Albers chooses rehab over surgery

Albers chooses rehab over surgery

BALTIMORE -- One day after flying to Birmingham, Ala. for a second opinion from orthopedic specialist Dr. James Andrews on a torn labrum in his right shoulder, reliever Matt Albers was back in the Orioles clubhouse Thursday ready to begin his rehabilitation.

Albers, who elected to go with the two-month rehabilitation option as opposed to a much longer surgical fix, seemed relieved that Andrews felt he could pursue the rehab program.

"I'm pretty excited about it," Albers said of the decision. "The tear in the labrum is pretty small so as long as I get rid of all my other problems, I should be OK. You really don't want to rush it. The best thing is to try to avoid surgery, that's my main goal. So I'm just trying to take my time and make sure everything's right and everything's strong before I rush back too soon."

Albers is scheduled to leave for Sarasota, Fla. this weekend and then the reliever plans to take three weeks off from even picking up a baseball before he moves on to a rehab program and eventually game action in the Minor Leagues.

Also rehabbing in Sarasota is Orioles left-hander Troy Patton, recovering from a similar injury to his own labrum. Albers said he has been in touch with Patton the last few days but that Patton's injury seemed to be far more severe than his own.

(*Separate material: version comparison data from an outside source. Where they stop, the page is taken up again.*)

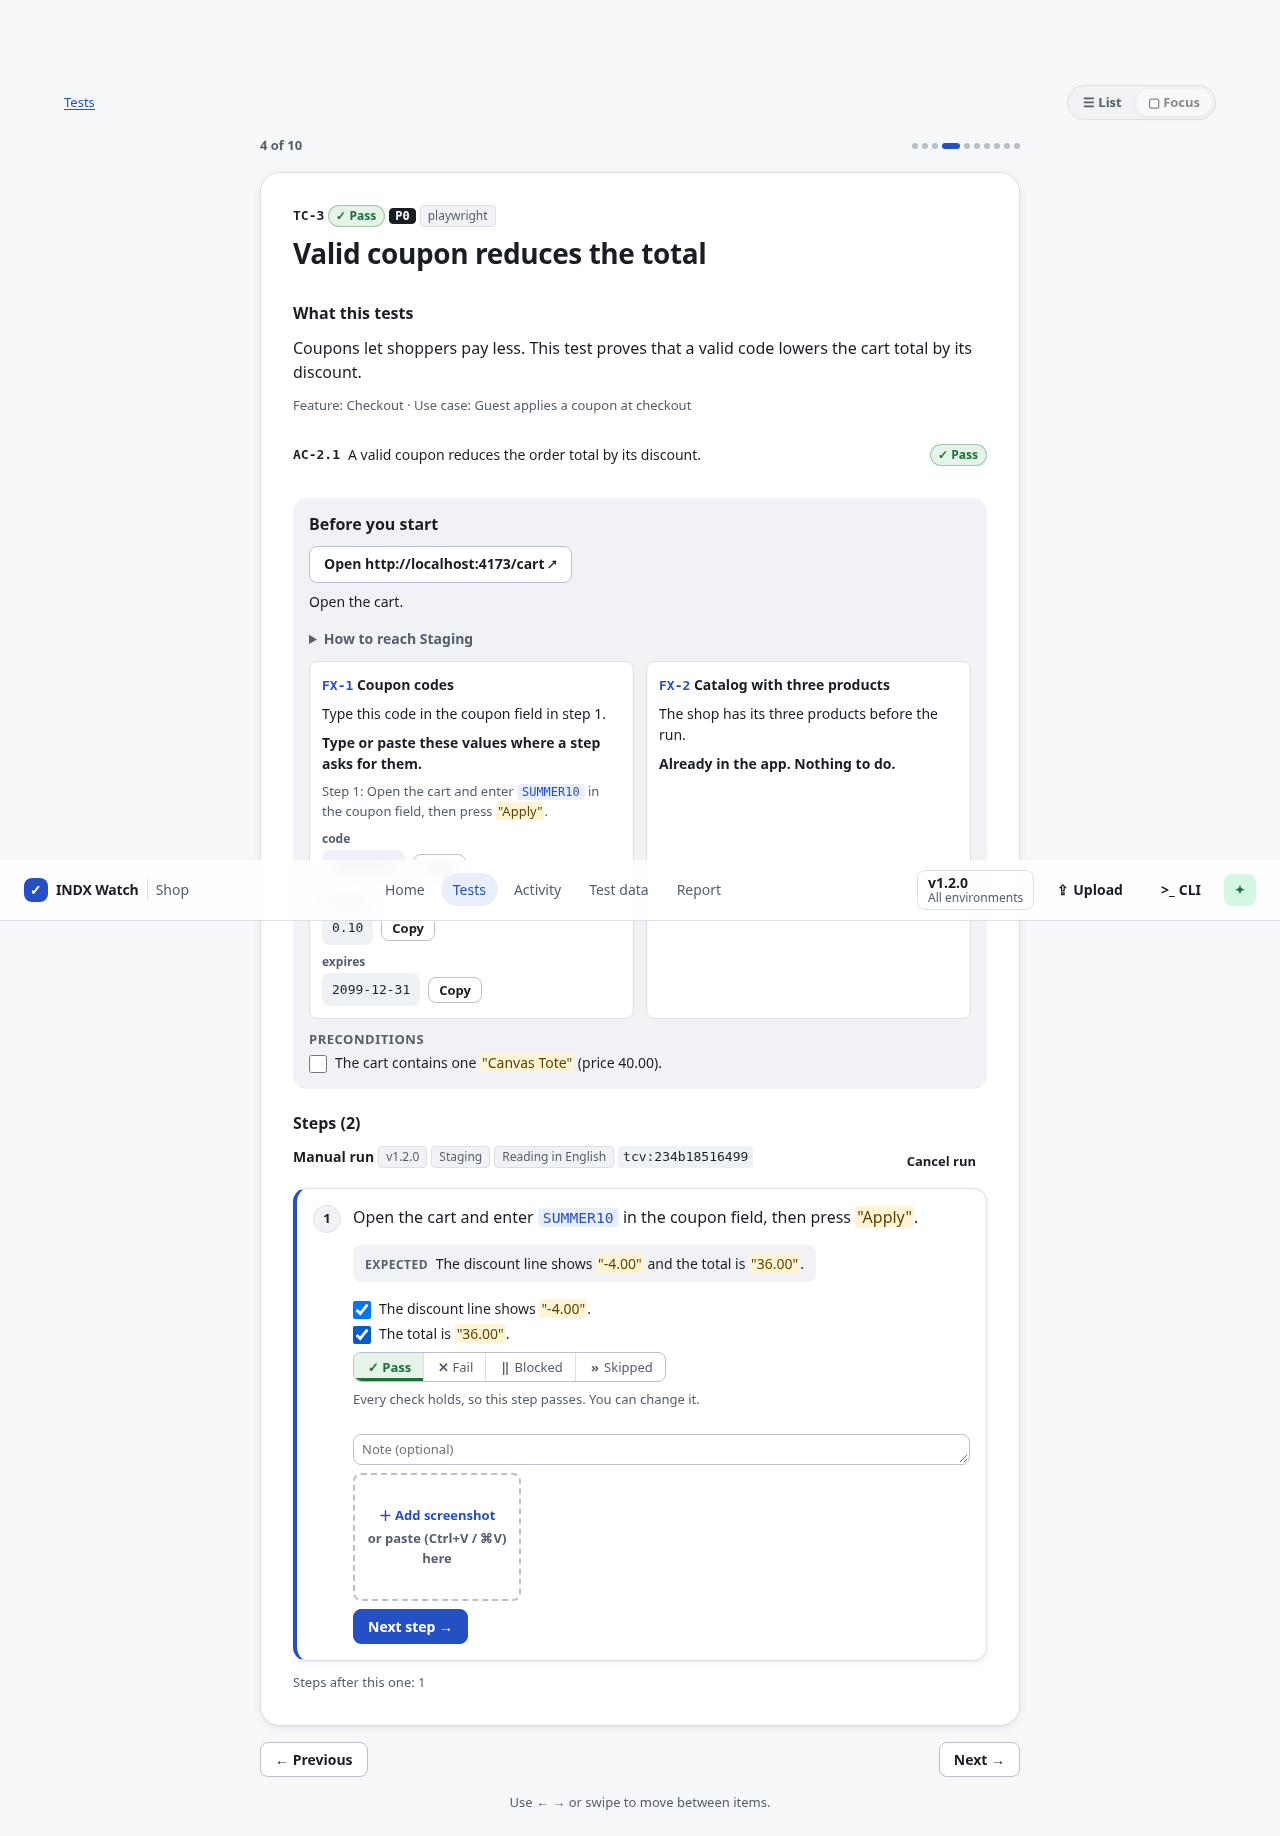
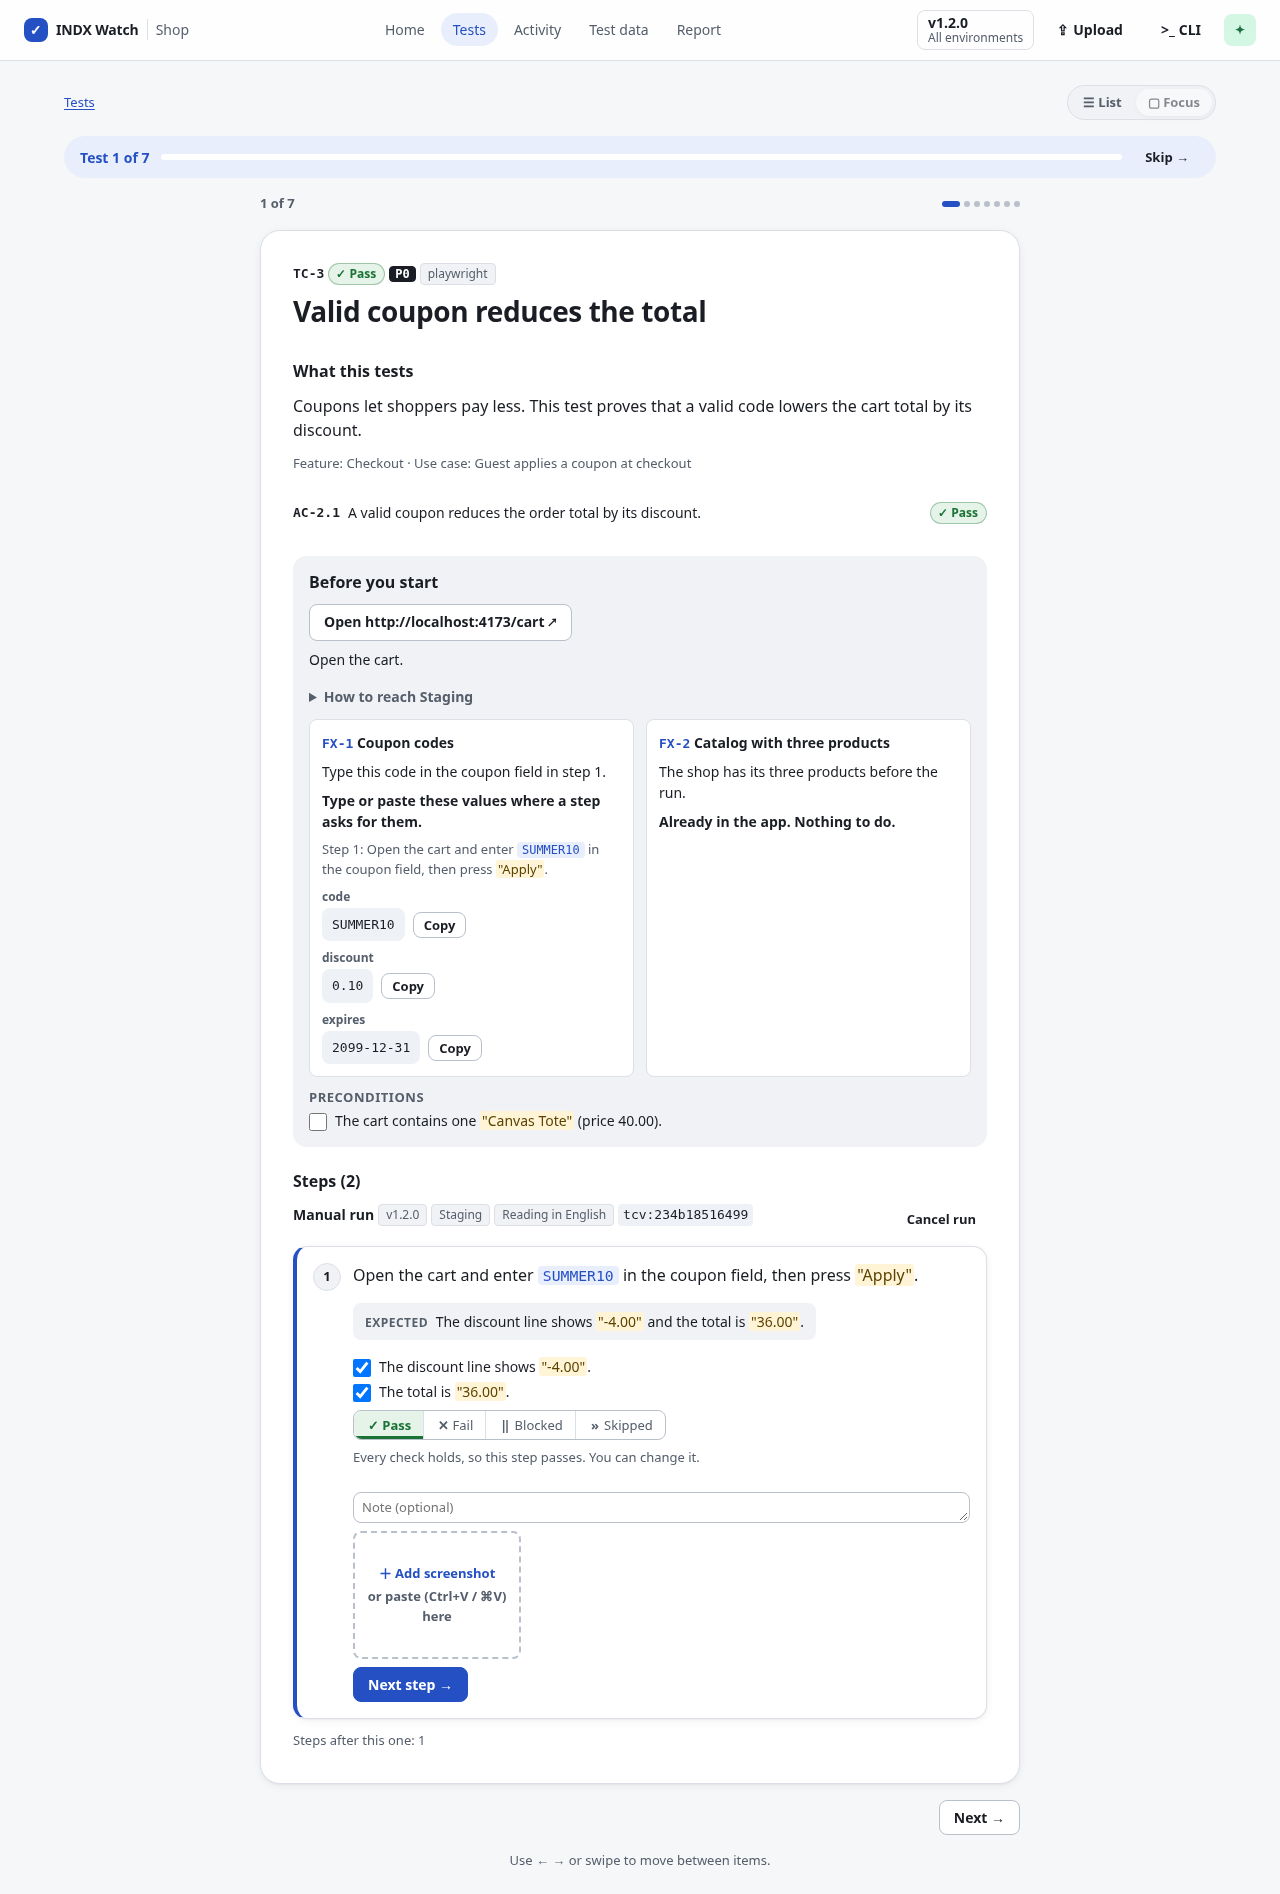
docs: fix T-409 run screenshot and align guide text with the home docs
Re-capture test-case-run-1280.png with a static top bar so it no longer
covers the FX-1 card, keep the agent mode's typical judges as in
concepts.md, quote TC-3's purpose in the guided-run example and describe
the phone screenshot as what it shows.

Claude-Session: https://claude.ai/code/session_01JuSh7chXMjY9jyA2Aqd5Aw

diff --git a/docs/guides/writing-test-cases.md b/docs/guides/writing-test-cases.md
@@ -113,7 +113,7 @@ Say on each fixture reference what the tester does with it (`use`, `note`; see [
 | ------------ | ------------------------------------------------------------------------------------------------------------------------- | ---------------- |
 | `manual`     | A person follows the steps in the browser runner (or records with `iw record`)                                            | `human`          |
 | `playwright` | A Playwright test tagged `@TC-n` implements it; list the file in `[automation] files` ([Playwright guide](playwright.md)) | `assert`         |
-| `agent`      | An LLM browser agent follows the plain-language steps (`iw run`)                                                          | `llm`            |
+| `agent`      | An LLM browser agent follows the plain-language steps (`iw run`)                                                          | `assert` + `llm` |
 | `hybrid`     | An agent or script executes, a person confirms; always ends in `needs_review` until a human judges                        | any + `human`    |
 
 Write the steps of a `playwright` test case as carefully as a manual one: they are the specification the test implements, and step results map by number when the test uses `test.step('1. …')`.

diff --git a/docs/guides/quickstart.md b/docs/guides/quickstart.md
@@ -66,7 +66,7 @@ The agent finds the data each test case needs and says what the tester does with
 
 "My features" are the features you own. For Alex, who owns Checkout, that is TC-3–TC-6: the agent runs the Playwright tests of TC-3, TC-4 and TC-5 and reports each in one line. For a manual test case such as TC-6, or when you ask to be walked through one, it first explains the test in three lines:
 
-> **What it checks:** a guest gets the coupon's discount (AC-2.1).
+> **What it checks:** coupons let shoppers pay less; a valid code lowers the cart total by its discount (AC-2.1).
 > **Where to start:** open http://localhost:4173/cart with one "Canvas Tote" (40.00) in the cart; use the coupon code SUMMER10 from FX-1.
 > **What to look for:** after "Apply", the discount line shows "-4.00" and the total "36.00"; after "Place order", an order number.
 

diff --git a/docs/guides/testing-with-agents.md b/docs/guides/testing-with-agents.md
@@ -96,7 +96,7 @@ The web app shows the same test case on one page, so you can also run it there: 
 
 ![TC-9 on one page: What this tests, Before you start with the FX-3 account card and the FX-4 photo download, Steps with checks, Result and Run manually](../design/screenshots/test-case-1280.png)
 
-On a phone the page keeps the same order, with Run manually at the bottom:
+On a phone the page keeps the same order. The top of TC-6 at 390 px wide:
 
 ![TC-6 at 390 px wide: What this tests, the covered criterion and Before you start with the Open link](../design/screenshots/test-case-390.png)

With both options on the table, Albers explained that his choice to rehab the injury over surgery did not shut the door on the surgical option completely.

"There's a possibility if in six weeks it doesn't work out, I'll have to have surgery," he said. "But right now we'll try to rehab it and take my time with it, make sure my shoulder feels better."

Albers is expected to be back in late August or early September if all goes according to plan. Also expected to be back then is Orioles pitcher Chris Ray, who is rehabbing from ligament replacement surgery he underwent last year in his right elbow. Manager Dave Trembley said he would have an update on Ray in the coming days, but reported that there have been no bumps in the road thus far in Ray's rehab.

Amanda Comak is an associate reporter for MLB.com This story was not subject to the approval of Major League Baseball or its clubs.